With protest continuing in Egypt against President Hosni Mubarak despite a curfew, the government has ordered the army to help put down the protest.
According to Stockholm International Peace Research Institute, Eqypt’s total military expenditures in 2009 was $3.6 billion. Mubarak’s administration has been one of largest recipients of American military support ever, receiving $1.3 billion in military assistance every year. It is likely that much of the equipment the Egyptian army is using now to help put down the protests likely came from America and was paid for by American tax dollars. From a Congressional Research Service Report from June 15, 2010 (PDF):
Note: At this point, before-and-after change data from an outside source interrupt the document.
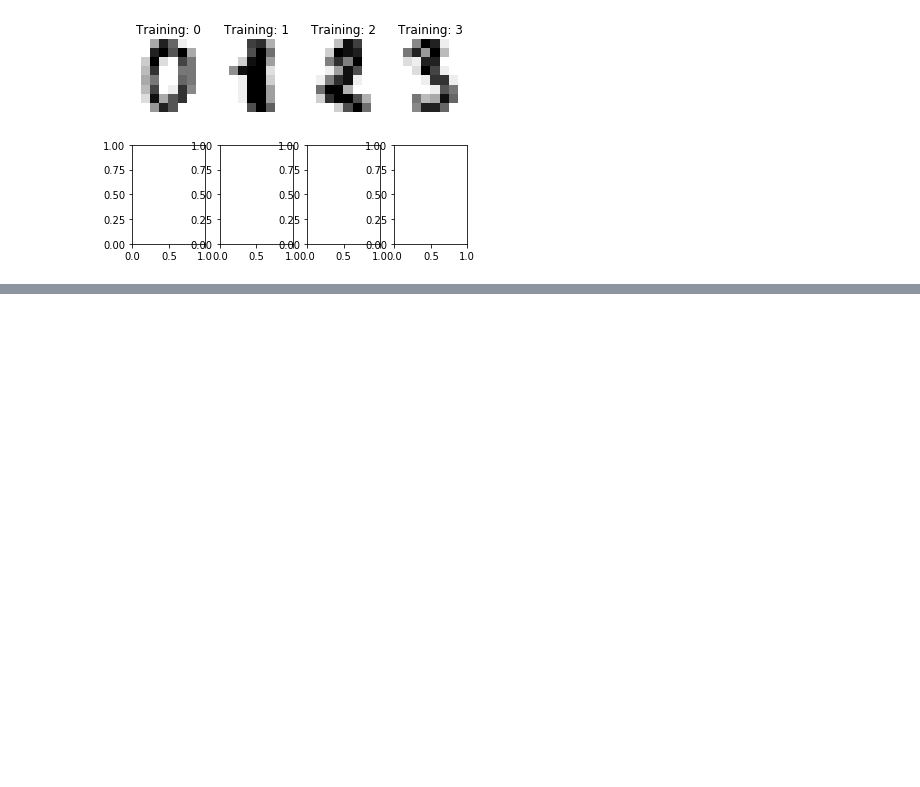
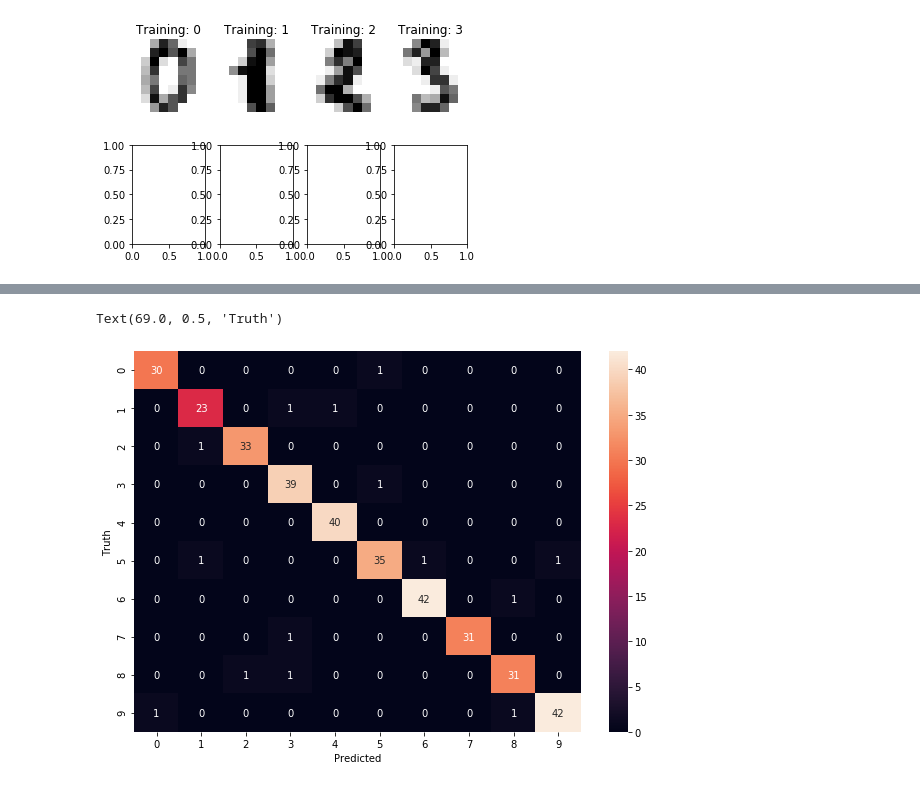
Before and after one commit to manoharpavuluri/datascience, a Jupyter notebook: logistic Regression/digit identifier.ipynb, the cells around one changed output, grey strips where cells are left out. Drawn from its saved outputs; the diff is of its cells as text; code cells hidden in the pictures; blank space fills up the shorter version.

```diff
--- a/logistic Regression/digit identifier.ipynb
+++ b/logistic Regression/digit identifier.ipynb
@@ -53,5 +59,5 @@ X_train, X_test, y_train, y_test = train_test_split(digits_dt.data,digits_dt.tar
 # %%
-model.fit(X_train, y_train)
+lr.fit(X_train, y_train)
 # %% [output]
 STOP: TOTAL NO. of ITERATIONS REACHED LIMIT.
 
@@ -76,0 +93,5 @@ for ax, (image, label) in zip(axes[0, :], images_and_labels[:4]):
+# %%
+y_predicted = lr.predict(X_test)
+# %%
+cm = confusion_matrix(y_test, y_predicted)
+cm
@@ -76,0 +109,8 @@ for ax, (image, label) in zip(axes[0, :], images_and_labels[:4]):
+# %%
+plt.figure(figsize = (10,7))
+sn.heatmap(cm, annot=True)
+plt.xlabel('Predicted')
+plt.ylabel('Truth')
+# %% [output]
+Text(69.0, 0.5, 'Truth')
+[figure, added]
```
Also changed, not shown: parts of 7 cells of this notebook.
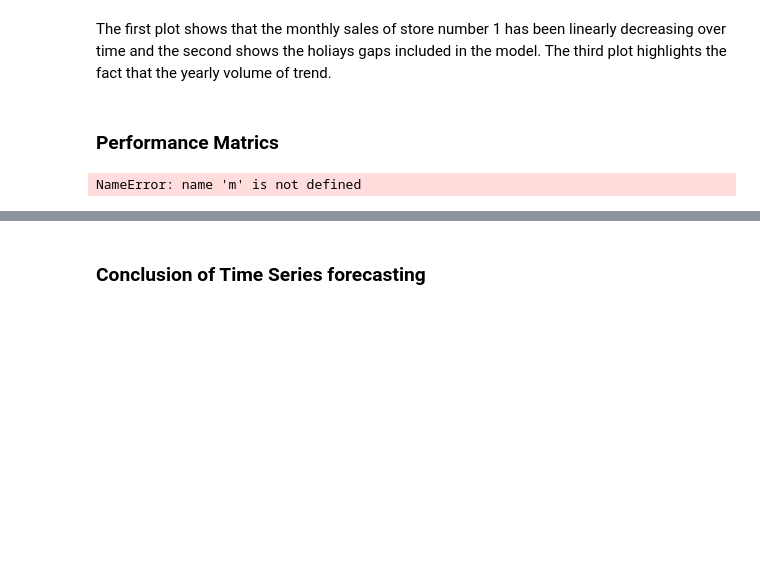
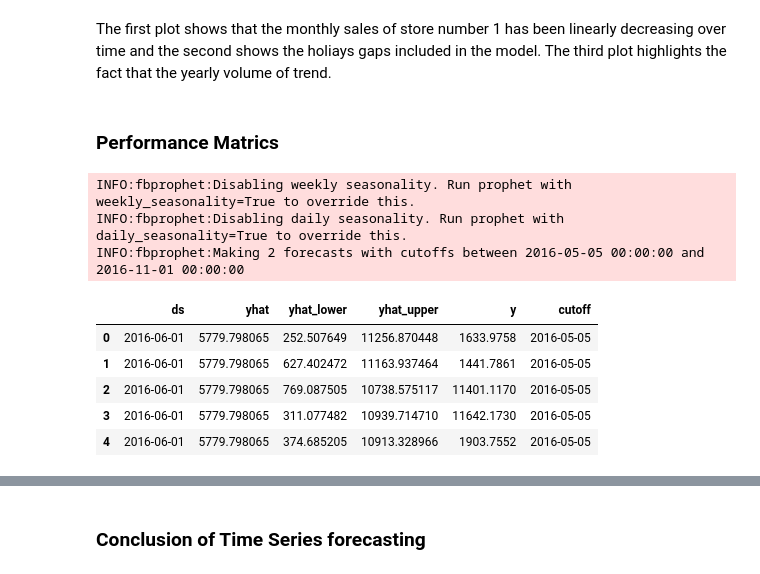
Before and after one commit to robin521111/data-sci, a Jupyter notebook: SONY Store_Sales.ipynb, the cells around one changed output, grey strips where cells are left out. Drawn from its saved outputs; the diff is of its cells as text; code cells hidden in the pictures; blank space fills up the shorter version.

```diff
--- a/SONY Store_Sales.ipynb
+++ b/SONY Store_Sales.ipynb
@@ -605,9 +605,20 @@ The first plot shows that the monthly sales of store number 1 has been linearly
 # %%
 from fbprophet.diagnostics import performance_metrics
 from fbprophet.diagnostics import cross_validation
+m = Prophet(seasonality_mode='multiplicative').fit(sales)
 df_cv = cross_validation(m, initial='730 days', period='180 days', horizon = '365 days')
 df_cv.head()
+
+
 # train = performance_metrics(train)
 # train.head()
 # %% [output]
-NameError: name 'm' is not defined
+INFO:fbprophet:Disabling weekly seasonality. Run prophet with weekly_seasonality=True to override this.
+INFO:fbprophet:Disabling daily seasonality. Run prophet with daily_seasonality=True to override this.
+INFO:fbprophet:Making 2 forecasts with cutoffs between 2016-05-05 00:00:00 and 2016-11-01 00:00:00
+|  | ds | yhat | yhat_lower | yhat_upper | y | cutoff |
+| 0 | 2016-06-01 | 5779.798065 | 252.507649 | 11256.870448 | 1633.9758 | 2016-05-05 |
+| 1 | 2016-06-01 | 5779.798065 | 627.402472 | 11163.937464 | 1441.7861 | 2016-05-05 |
+| 2 | 2016-06-01 | 5779.798065 | 769.087505 | 10738.575117 | 11401.1170 | 2016-05-05 |
+| 3 | 2016-06-01 | 5779.798065 | 311.077482 | 10939.714710 | 11642.1730 | 2016-05-05 |
+| 4 | 2016-06-01 | 5779.798065 | 374.685205 | 10913.328966 | 1903.7552 | 2016-05-05 |
```
Also changed, not shown: parts of 6 cells of this notebook.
The Administration has requested $1.3 billion in FMF for Egypt in FY2011—the same amount it received in FY2010. FMF aid to Egypt is divided into three general components: (1) acquisitions, (2) upgrades to existing equipment, and (3) follow-on support/maintenance contracts. According to U.S. and Egyptian defense officials, approximately 30% of annual FMF aid to Egypt is spent on new weapons systems, as Egypt’s defense modernization plan is designed to gradually replace most of Egypt’s older Soviet weaponry with U.S. equipment. That figure is expected to decline over the long term due to the rising costs associated with follow-on maintenance contracts. Egyptian military officials have repeatedly sought additional FMF funds to offset the escalating costs of follow-on support. Egypt also receives Excess Defense Articles (EDA) worth hundreds of millions of dollars annually from the Pentagon. Egyptian officers also participate in the IMET program ($1.4 million requested for FY2010) in order to facilitate U.S.-Egyptian military cooperation over the long term.
Today in Egypt you are watching your tax dollars at work.